David Brent: Life on the Road, delivered everything I had hoped for, and then hit me with a few more details I didn’t see coming at all. The latest chapter in the life of the one-time office manager, turned travelling salesman, turned wannabe rockstar, is a truly wonderful mix of comedy genius and touching moments.
I watched this a little after its initial release, sat in a cinema with my wife, one other couple and a middle-aged lady. Within the opening minutes I was ferociously biting my lip so as not to unleash an earth-shattering belly laugh that would have put me firmly in the spotlight in such minimal company.
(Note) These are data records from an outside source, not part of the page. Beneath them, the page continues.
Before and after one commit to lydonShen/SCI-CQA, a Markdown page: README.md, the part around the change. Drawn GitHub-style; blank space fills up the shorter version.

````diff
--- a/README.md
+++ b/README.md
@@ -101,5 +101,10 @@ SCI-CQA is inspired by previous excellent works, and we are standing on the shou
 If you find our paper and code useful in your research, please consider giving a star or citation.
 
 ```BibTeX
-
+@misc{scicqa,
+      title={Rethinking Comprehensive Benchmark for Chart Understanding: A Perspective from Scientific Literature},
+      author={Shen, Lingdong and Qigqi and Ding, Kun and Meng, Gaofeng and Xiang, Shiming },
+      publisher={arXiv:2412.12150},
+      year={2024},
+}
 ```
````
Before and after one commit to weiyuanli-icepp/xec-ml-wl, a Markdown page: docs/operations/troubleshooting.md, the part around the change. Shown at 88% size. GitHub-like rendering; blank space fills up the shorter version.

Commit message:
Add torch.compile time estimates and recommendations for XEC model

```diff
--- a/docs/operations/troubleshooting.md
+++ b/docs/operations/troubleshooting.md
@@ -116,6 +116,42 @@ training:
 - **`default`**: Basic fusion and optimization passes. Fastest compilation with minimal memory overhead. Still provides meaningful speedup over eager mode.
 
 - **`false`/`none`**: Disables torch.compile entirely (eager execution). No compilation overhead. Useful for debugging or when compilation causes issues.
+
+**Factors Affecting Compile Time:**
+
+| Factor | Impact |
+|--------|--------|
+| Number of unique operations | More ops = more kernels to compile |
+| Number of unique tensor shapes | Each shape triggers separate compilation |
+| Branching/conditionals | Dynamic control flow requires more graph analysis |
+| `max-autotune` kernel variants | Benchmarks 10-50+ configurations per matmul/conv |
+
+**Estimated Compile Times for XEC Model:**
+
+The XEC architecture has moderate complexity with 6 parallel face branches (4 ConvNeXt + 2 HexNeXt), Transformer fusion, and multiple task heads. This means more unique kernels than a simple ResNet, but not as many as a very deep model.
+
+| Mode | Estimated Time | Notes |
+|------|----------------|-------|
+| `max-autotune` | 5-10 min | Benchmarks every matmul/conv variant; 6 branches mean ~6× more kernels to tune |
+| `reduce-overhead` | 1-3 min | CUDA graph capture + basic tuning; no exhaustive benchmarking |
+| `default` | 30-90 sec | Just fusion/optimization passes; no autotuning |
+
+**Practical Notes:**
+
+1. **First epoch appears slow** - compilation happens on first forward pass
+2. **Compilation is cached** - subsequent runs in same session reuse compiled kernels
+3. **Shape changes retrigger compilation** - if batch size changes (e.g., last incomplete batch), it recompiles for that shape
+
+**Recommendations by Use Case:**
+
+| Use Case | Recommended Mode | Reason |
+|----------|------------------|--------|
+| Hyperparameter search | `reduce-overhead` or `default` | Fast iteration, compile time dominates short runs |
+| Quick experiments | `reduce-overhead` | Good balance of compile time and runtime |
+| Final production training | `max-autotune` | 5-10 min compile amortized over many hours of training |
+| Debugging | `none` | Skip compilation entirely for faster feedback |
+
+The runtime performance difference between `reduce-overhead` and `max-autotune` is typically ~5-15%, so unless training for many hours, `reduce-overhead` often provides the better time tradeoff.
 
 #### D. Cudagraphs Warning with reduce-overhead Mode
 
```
By the end of the film I had gnawed away at my lip to the point I no longer felt the need for any dinner.
Life on the Road is genuinely funny, but it also manages to be genuinely sad in parts, it has a heart and at times it tries to break your own. I admit to being a fan of Ricky Gervais. I find his films by and large to be quite warm-hearted, harking back to an era long since lost and embracing the art of telling a story worth being told. The big screen debut of Slough’s finest office manager is the jewel in the Gervais crown.
Trevor – Arrival
Arrival. There isn’t even another contender for the best movie of 2016, to my mind. Everything about the movie completely blew me away. I’ve already waxed eloquent about how much I loved the movie and yet I can’t help but repeat myself.
Whenever I recommend the movie to someone, I make it a point of stressing that there was just one gunfight, just one explosion, and that the protagonist of the movie was a professor of linguistics. I can’t stress that enough. Movies these days seem to be focused on more ‘splosions, more gunfights, more special effects, more … everything except story and character, it seems.
Arrival, despite being a movie about aliens visiting earth, is as far from an Independence Day/War of the Worlds clone as it’s possible to get. It approaches the question of why aliens would want to visit earth and how we, as a species would probably be react, with incredible thoughtfulness, owed in great part to its source material.
Amy Adams makes for a strong, wonderfully compelling protagonist, wholeheartedly embracing a role that I cannot imagine another actor being able to pull off with such consummate conviction. If you have not seen it, you assuredly must – how did you let 2016 go by without watching it?